A GLSL version of smallpt

smallpt is a bare minimum path tracer written under 100 lines of C++, featuring diffuse, and specular reflection, and refraction. Using the detailed explanation slides by David Cline, I experimented porting it to GLSL on Shadertoy.

This proved to be an interesting experiment that brought a few lessons.

You can see the shader and tweak it here. By default it uses 6 samples per pixel, and 3 bounces, which allows it to run smoothly on average hardware. I found 40 samples per pixel and 5 bounces to give nice results while maintaining interactive framerate.

Path tracing, 40 samples per pixel, 5 bounces

Path tracing, 40 samples per pixel, 5 bounces

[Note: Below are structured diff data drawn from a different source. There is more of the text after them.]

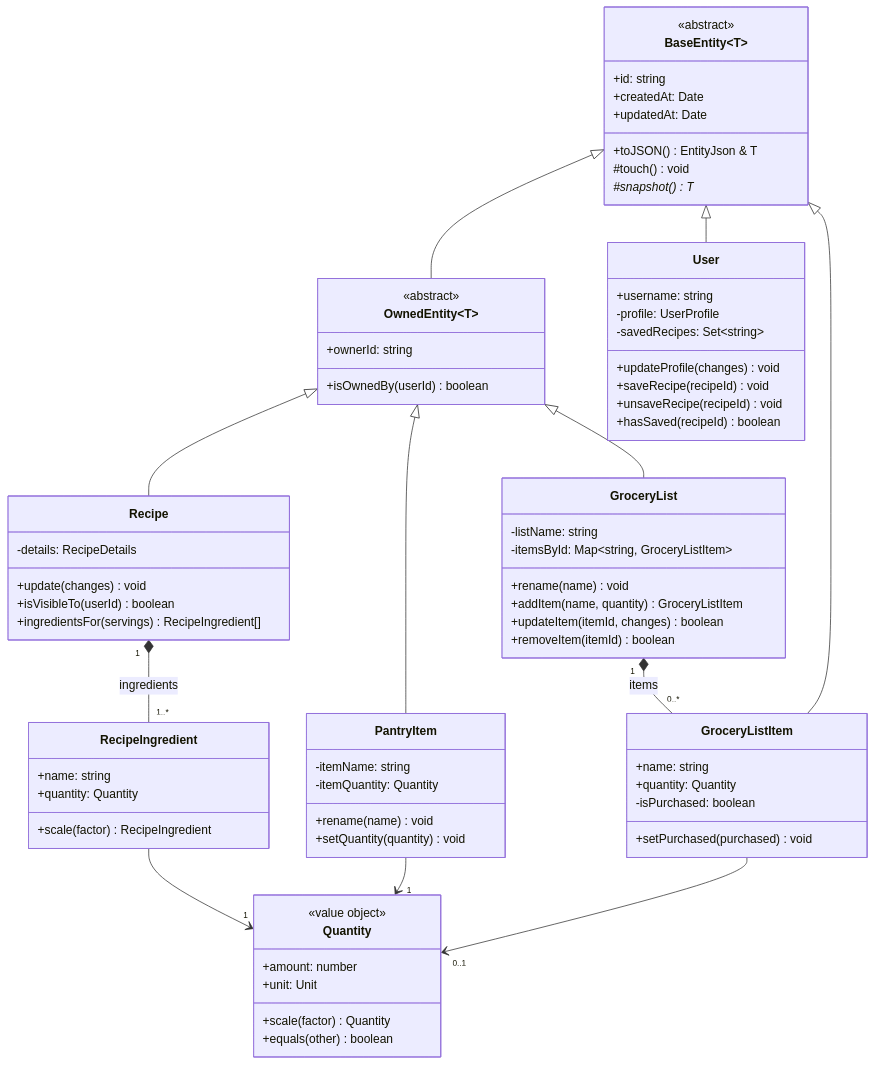
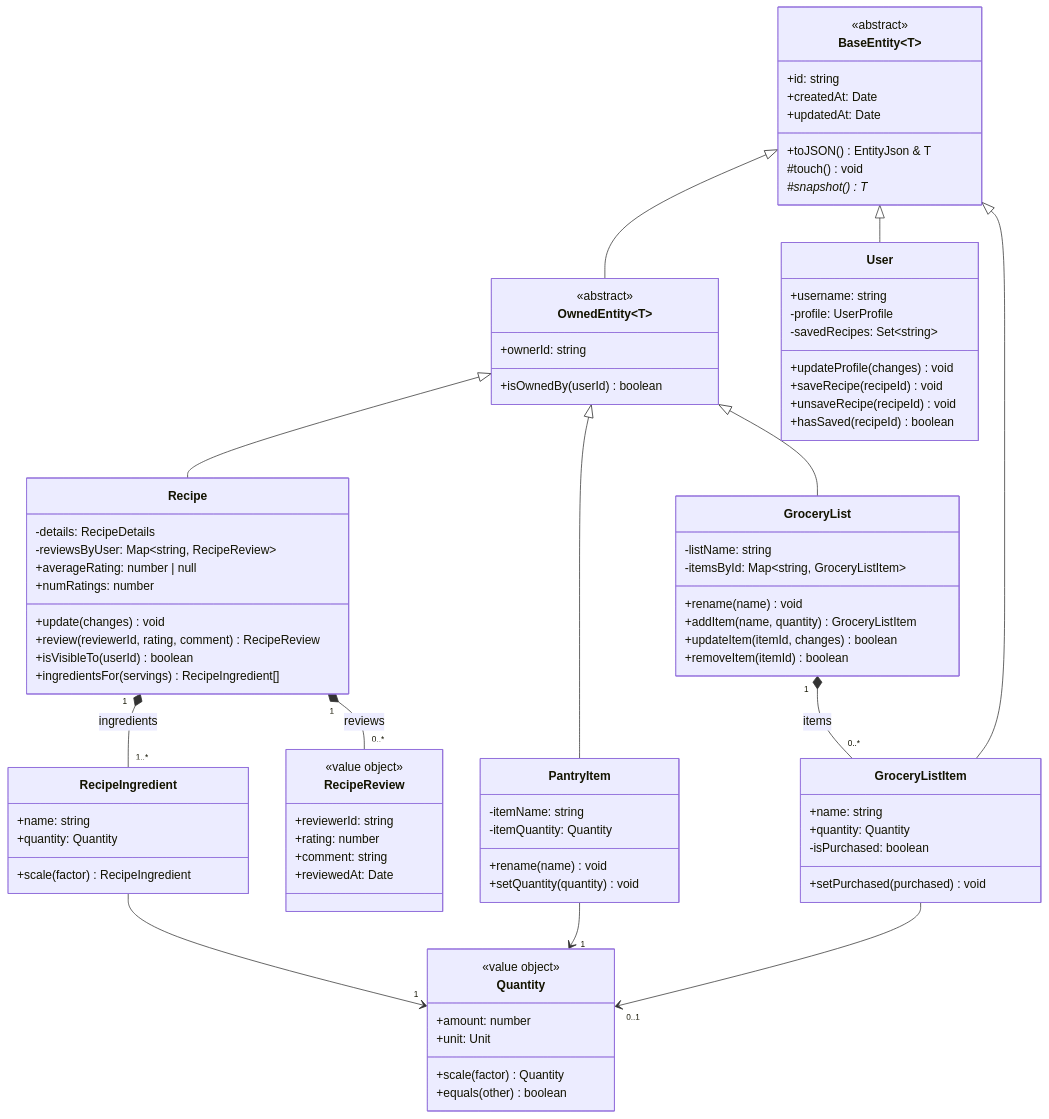
One commit to max1dyer/PlateUp changed the second of 2 diagrams in docs/DESIGN.md. Above: the diagram before and after it, drawn with Mermaid. The commit also changed other lines of this file and 1 other file, not shown here.

Commit message:
docs: add RecipeReview and seed module to design doc and readme

```diff
--- a/docs/DESIGN.md
+++ b/docs/DESIGN.md
@@ -124,7 +125,11 @@
   }
   class Recipe {
     -details: RecipeDetails
+    -reviewsByUser: Map~string, RecipeReview~
+    +averageRating: number | null
+    +numRatings: number
     +update(changes) void
+    +review(reviewerId, rating, comment) RecipeReview
     +isVisibleTo(userId) boolean
     +ingredientsFor(servings) RecipeIngredient[]
   }
@@ -132,6 +137,13 @@
     +name: string
     +quantity: Quantity
     +scale(factor) RecipeIngredient
+  }
+  class RecipeReview {
+    <<value object>>
+    +reviewerId: string
+    +rating: number
+    +comment: string
+    +reviewedAt: Date
   }
   class PantryItem {
     -itemName: string
@@ -168,6 +180,7 @@
   OwnedEntity <|-- PantryItem
   OwnedEntity <|-- GroceryList
   Recipe "1" *-- "1..*" RecipeIngredient : ingredients
+  Recipe "1" *-- "0..*" RecipeReview : reviews
   GroceryList "1" *-- "0..*" GroceryListItem : items
   RecipeIngredient --> "1" Quantity
   PantryItem --> "1" Quantity
```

Update: since GLSL Sandbox has a feature, reading from the previous frame buffer, that Shadertoy is missing at the moment, I thought it’d be interesting try it to have the image converging over time. A little hacking later, a minute or so worth of rendering got me this kind of result: Given the effort, I am really pleased by the result.

Path tracing, 40 samples per pixel, 5 bounces

Path tracing, unknown number of samples per pixel, 7 bounces

A raytracer under a hundred lines of C++

On his website Kevin Beason presents a Monte Carlo ray tracer written with 99 lines of C++, generating a picture of a Cornell box with global illumination. Beyond the interesting experiment and the fact it can generate a binary of 4kB, I find very valuable the fact there are slides explaining all the code.

Octree-Based Sparse Voxelization for Real-Time Global Illumination

Last year Cyril Crassin presented a voxel based approach for interactively computing indirect diffuse and specular lighting, along with a couple of demonstration videos, and kept working on the matter since then.

In this talk given in May at the NVIDIA GPU Technology Conference, he briefly explains the technique:

Interestingly enough, as he points out, the technique has been implemented in the Unreal Engine 4 already.